In the novel I'm writing (my first), I have a young mother of a four-year-old who is in a coma because of an automobile accident hundreds of miles away from her home.  There are no other next of kin other than the child.  How can a minister who's trying to help solve a mystery get more information about her condition? Who can the doctor disclose her condition to?  What information can be disclosed under HIPAA?  If you would address that in one of your future blogs, I would greatly appreciate it.  I've read through a lot of information but haven't seen anything that addresses a situation such as this. Thank you so much!

Jordyn Says:

I think it will be hard for this minister to get information unless he became the appointed legal guardian over her (since she's incapacitated and he's caring for her son and they can't find any other family.) This might be a better question to run by a lawyer-- how could he become her legal guardian? The hospital is going to want someone they can go to. If he served that way--- they would release info to him. Likely, he'd have to fill out a request through the medical records department.

In lieu of that-- likely what he would be told would be the condition. Grave, Critical, Poor, Fair, Stable, Good.-- something along those lines without specific information. 

In follow-up Glenda did ask her son-in-law who is a lawyer this question and here is her information after that consultation.

Glenda says:

My attorney son-in-law said that the minister would have to go before a judge to be a guardian ad litem (in South Carolina at least) in order to get medical information on the mother and to make decisions for the child while the mother was unable to do so.  Thanks for your advice!

My pleasure, Glenda. And best of luck with this novel. 


Glenda Manus recently retired after teaching 30 years in an elementary school. Her love of reading good books prompted her to try and write one of her own. Though book writing is a challenge (Amen, sister!) she feels God is with her on the journey.

Monday, January 21, 2013


I loved this short, sweet post by Dan Greene where he shares his thoughts on a cancer diagnosis. I love hearing what people have learned in a moment of crisis. Dan has offerred to let me share this blog piece here at Redwood's. You can find Dan at his blog a Writer's Room.

Welcome, Dan.

I’m a survivor….

In March of 2001, I thought my world was coming to an end.
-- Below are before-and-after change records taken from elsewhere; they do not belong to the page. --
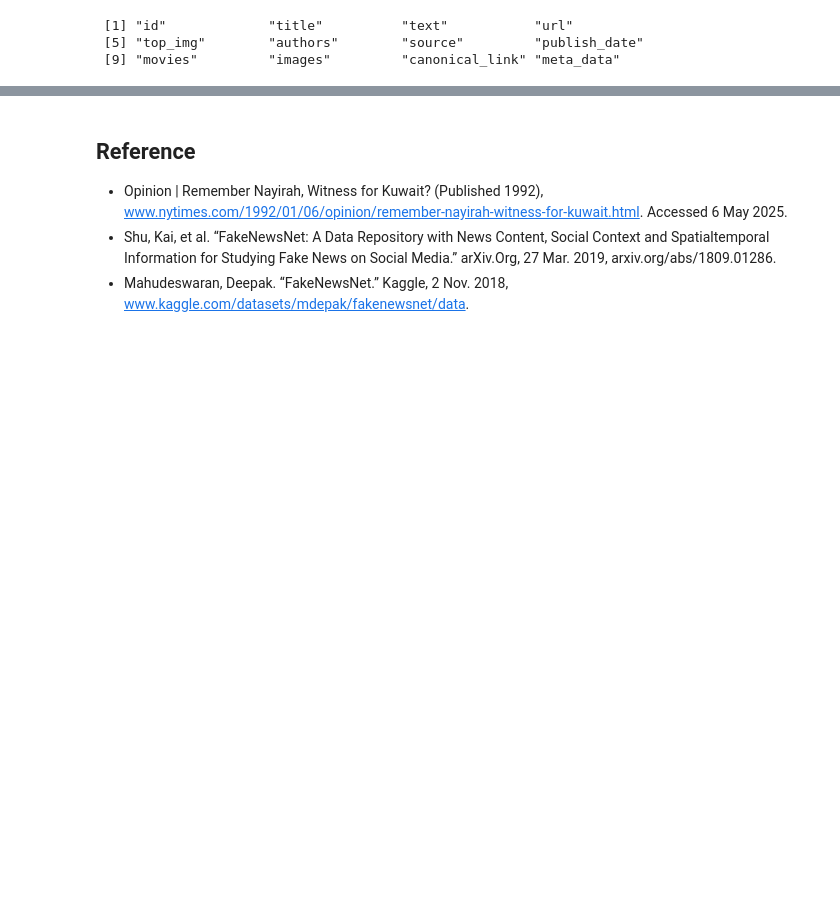
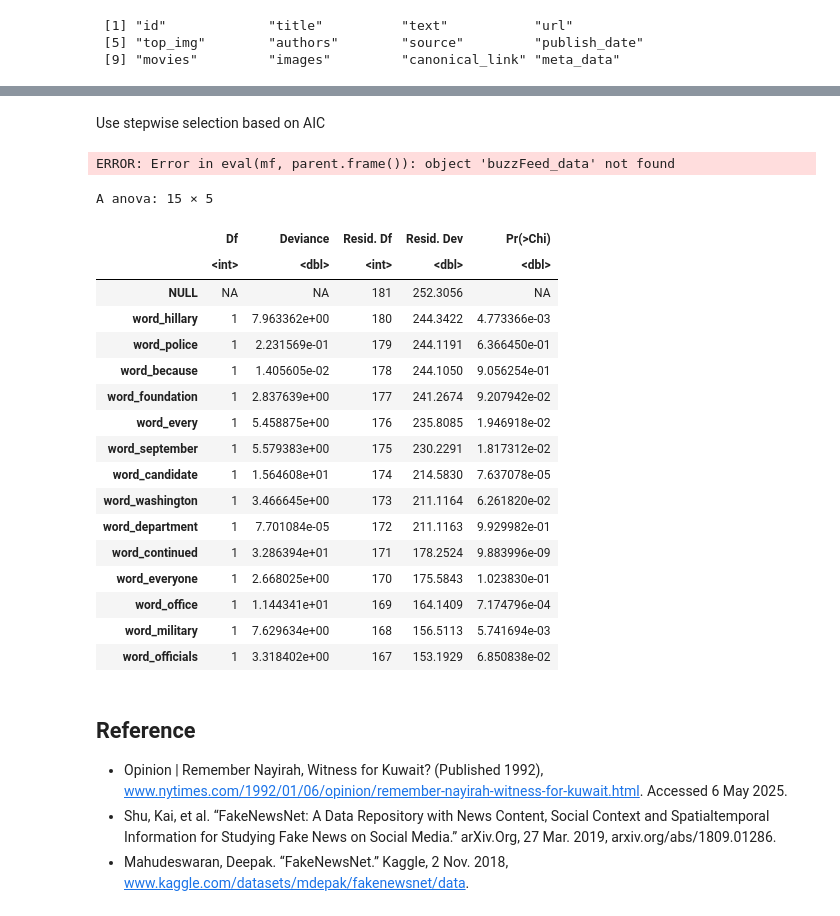
Before and after one commit to Wook22/Fake_News_Classification, a Jupyter notebook: Fake_News_Analysis.ipynb, the cells around one changed output, grey strips where cells are left out. Cells and saved outputs as stored; diff of their text form; code cells hidden in the pictures; blank space fills up the shorter version.

```diff
--- a/Fake_News_Analysis.ipynb
+++ b/Fake_News_Analysis.ipynb
@@ -108,0 +267,41 @@ A data.frame: 6 × 26
+# %% [markdown]
+Use stepwise selection based on AIC
+# %%
+# Variable Selection (Best Subset)
+model_full <- glm(real_fake ~ ., data = buzzFeed_data, family = binomial)
+
+# Perform stepwise selection silently
+suppressMessages({
+  model_best <- step(model_full, direction = "both", trace = 0)
+})
+
+summary(model_best)
+# %% [output]
+ERROR: Error in eval(mf, parent.frame()): object 'buzzFeed_data' not found
+# %%
+# Likelihood ratio test
+anova(model_best, test = "Chisq")
+
+# # Hosmer-Lemeshow goodness of fit
+# install.packages("ResourceSelection")
+# library(ResourceSelection)
+# hoslem.test(df$real_fake, fitted(model_best))
+# %% [output]
+A anova: 15 × 5
+|  | Df | Deviance | Resid. Df | Resid. Dev | Pr(>Chi) |
+|  | <int> | <dbl> | <int> | <dbl> | <dbl> |
+| NULL | NA | NA | 181 | 252.3056 | NA |
+| word_hillary | 1 | 7.963362e+00 | 180 | 244.3422 | 4.773366e-03 |
+| word_police | 1 | 2.231569e-01 | 179 | 244.1191 | 6.366450e-01 |
+| word_because | 1 | 1.405605e-02 | 178 | 244.1050 | 9.056254e-01 |
+| word_foundation | 1 | 2.837639e+00 | 177 | 241.2674 | 9.207942e-02 |
+| word_every | 1 | 5.458875e+00 | 176 | 235.8085 | 1.946918e-02 |
+| word_september | 1 | 5.579383e+00 | 175 | 230.2291 | 1.817312e-02 |
+| word_candidate | 1 | 1.564608e+01 | 174 | 214.5830 | 7.637078e-05 |
+| word_washington | 1 | 3.466645e+00 | 173 | 211.1164 | 6.261820e-02 |
+| word_department | 1 | 7.701084e-05 | 172 | 211.1163 | 9.929982e-01 |
+| word_continued | 1 | 3.286394e+01 | 171 | 178.2524 | 9.883996e-09 |
+| word_everyone | 1 | 2.668025e+00 | 170 | 175.5843 | 1.023830e-01 |
+| word_office | 1 | 1.144341e+01 | 169 | 164.1409 | 7.174796e-04 |
+| word_military | 1 | 7.629634e+00 | 168 | 156.5113 | 5.741694e-03 |
+| word_officials | 1 | 3.318402e+00 | 167 | 153.1929 | 6.850838e-02 |
```
Also changed, not shown: parts of 13 cells of this notebook.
I was diagnosed with lung cancer. I had hurt my neck at work and had to get an x-ray. It just so happened part of my right lung was in this x-ray. There was a spot the size of a quarter on my right lung.

I smoked for almost 30 years. The thought of not being here for my family was the hardest part. When my son hugged me and said, “Dad, I don’t want you to die.” I was so scared I didn’t know what to do. After several tests it was determined that the type of lung cancer I had was a large cell cancer that is not as aggressive as small cell. It was caught in the earliest stage and it cost me half of my right lung.

I believe that God was looking after me when I hurt my neck. You take life for granted when everything is okay, but when faced with death you realize how important life and time here on earth can be.

I try to live life now to the fullest and try to enjoy everything I do. Sometimes, it’s hard not to be mad but mad to me is wasted time. 

I am in great health now. I don’t smoke. I still drink beer on weekends. Shed about 30 pounds. But the most important thing is that it’s 2013 . . . I am still here with my family and was able to write this note. I never had to have chemo or anything.

I was truly blessed with learning how precious life can really be even though it cost me half a lung.

So the next time you look in the mirror—make sure that the person who is looking back at you is who you truly want to be for the rest of your life!

And please . . . don’t smoke. It was cool in 1975 but deadly in 2001. 


Dan loves to write stories and poems. Expressing himself in the written word. He loves taking pictures. God helps him see who he needs to be.

Sunday, January 20, 2013

Up and Coming

Hello Redwood's Fans!

How has your week been?

What did you think of Lance Armstrong's confession? I found it to be medically very interesting how he had HUNDREDS of tests for illegal substances and was always found to be clean. I was one of those that believed in his innocence until his confession. I just couldn't figure out how not once he never tested positive.

One thing I have found interesting is that he refers to his cancer as "the disease". That fascinates me. Most people are fine saying, "I had cancer." but he doesn't do this. Now, I haven't watched all the interview yet so this could change. Hmm... I wonder why that is?

Sounds like a good book, right?

For you this week:

Monday: Dan Green offers perspective surrounding his cancer diagnosis.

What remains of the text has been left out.